**Markov Networks for Detecting Overlapping Elements in Sequence Data.** Jospeh Bockhorst and Mark Craven. In Advances in Neural Information Processing Systems 17 (NIPS 2004), 2005.

Many sequential prediction tasks involve locating instances of pat- terns in sequences. Generative probabilistic language models, such as hidden Markov models (HMMs), have been successfully applied to many of these tasks. A limitation of these models however, is that they cannot naturally handle cases in which pattern instances overlap in arbitrary ways. We present an alternative approach, based on conditional Markov networks, that can naturally represent arbitrarily overlapping elements. We show how to efficiently train and perform inference with these models. Experimental results from a genomics domain show that our models are more accurate at locating instances of overlapping patterns than are baseline models based on HMMs.

**Conditional Random Fields for Object Recognition.** Ariadna Quattoni, Michael Collins and Trevor Darrel. In Advances in Neural Information Processing Systems 17 (NIPS 2004), 2005.

We present a discriminative part-based approach for the recognition of object classes from unsegmented cluttered scenes. Objects are modeled as flexible constellations of parts conditioned on local observations found by an interest operator. For each object class the probability of a given assignment of parts to local features is modeled by a Conditional Random Field (CRF). We propose an extension of the CRF framework that incorporates hidden variables and combines class conditional CRFs into a unified framework for part-based object recognition.
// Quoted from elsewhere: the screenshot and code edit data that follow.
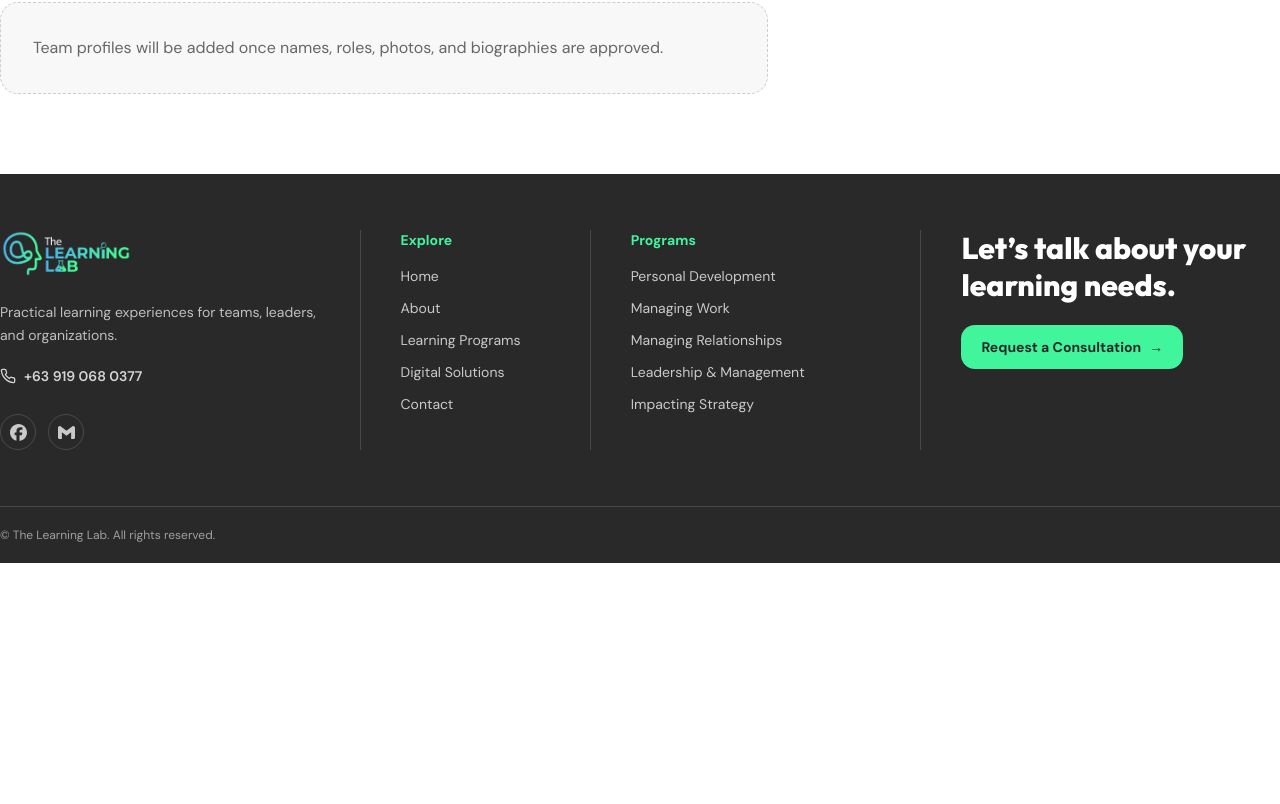
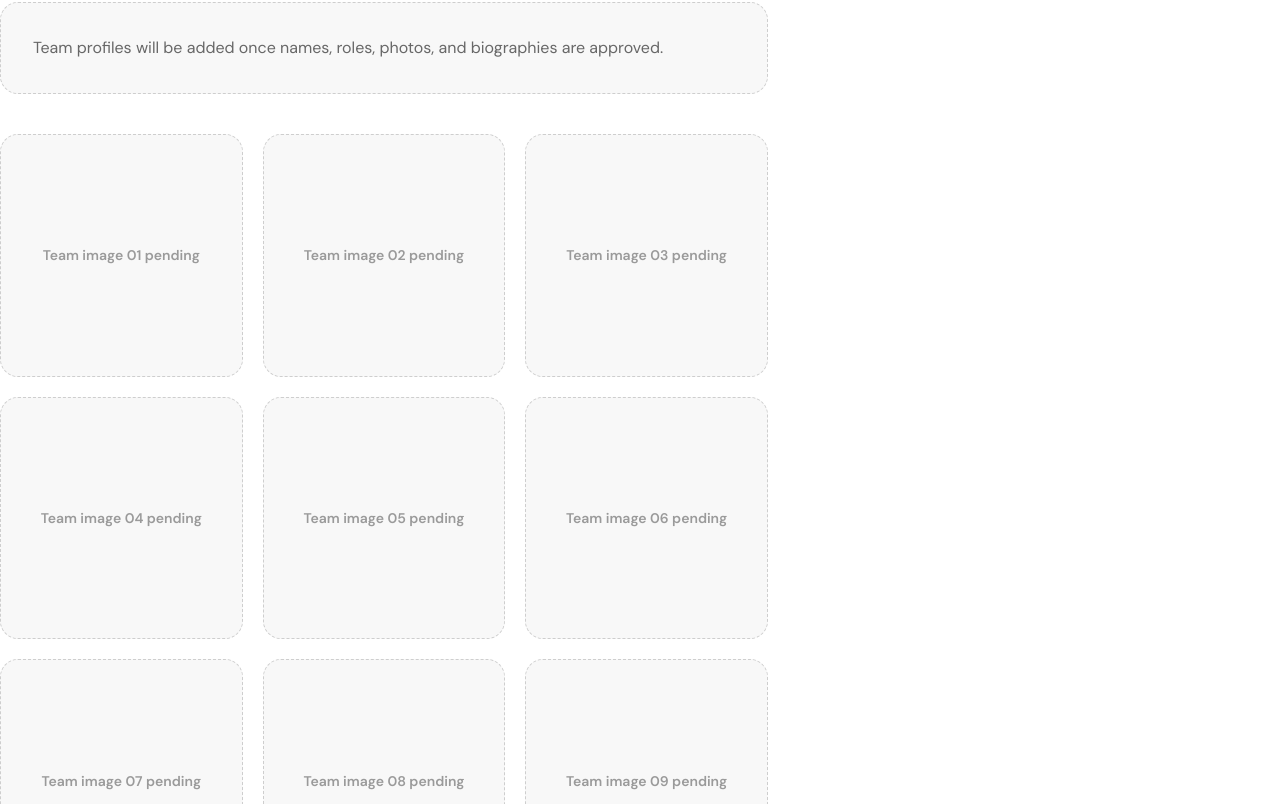
Before and after one commit to gabzy0423/The-Learning-Lab, a Next.js app: page /about/team in a window 1280 px wide. Shown: the part 716-1520 px from the top of the page. Before the commit the page ends 1279 px from the top, so only its background shows below. Built offline with nearby package versions, Linux system fonts and the light colour scheme.

Commit message:
Group team placeholders under Our people

```diff
--- a/app/about/team/page.tsx
+++ b/app/about/team/page.tsx
@@ -40,6 +40,15 @@ export default function MeetTheTeamPage() {
             Team profiles will be added once names, roles, photos, and biographies are approved.
           </p>
         </div>
+        <div className="mt-10 grid gap-5 sm:grid-cols-2 lg:grid-cols-3">
+          {Array.from({ length: 9 }, (_, index) => (
+            <div key={index} className="overflow-hidden rounded-2xl border border-dashed border-brand-charcoal/20 bg-brand-charcoal/[0.03]">
+              <div className="flex aspect-square items-center justify-center p-6 text-center">
+                <span className="text-sm font-semibold text-brand-charcoal/45">Team image {String(index + 1).padStart(2, "0")} pending</span>
+              </div>
+            </div>
+          ))}
+        </div>
       </section>
     </main>
   );
```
The parameters of the CRF are estimated in a maximum likelihood framework and recognition proceeds by finding the most likely class under our model. The main advantage of the proposed CRF framework is that it allows us to relax the assumption of conditional independence of the observed data (i.e. local features) often used in generative approaches, an assumption that might be too restrictive for a considerable number of object classes. We illustrate the potential of the model in the task of recognizing cars from rear and side views.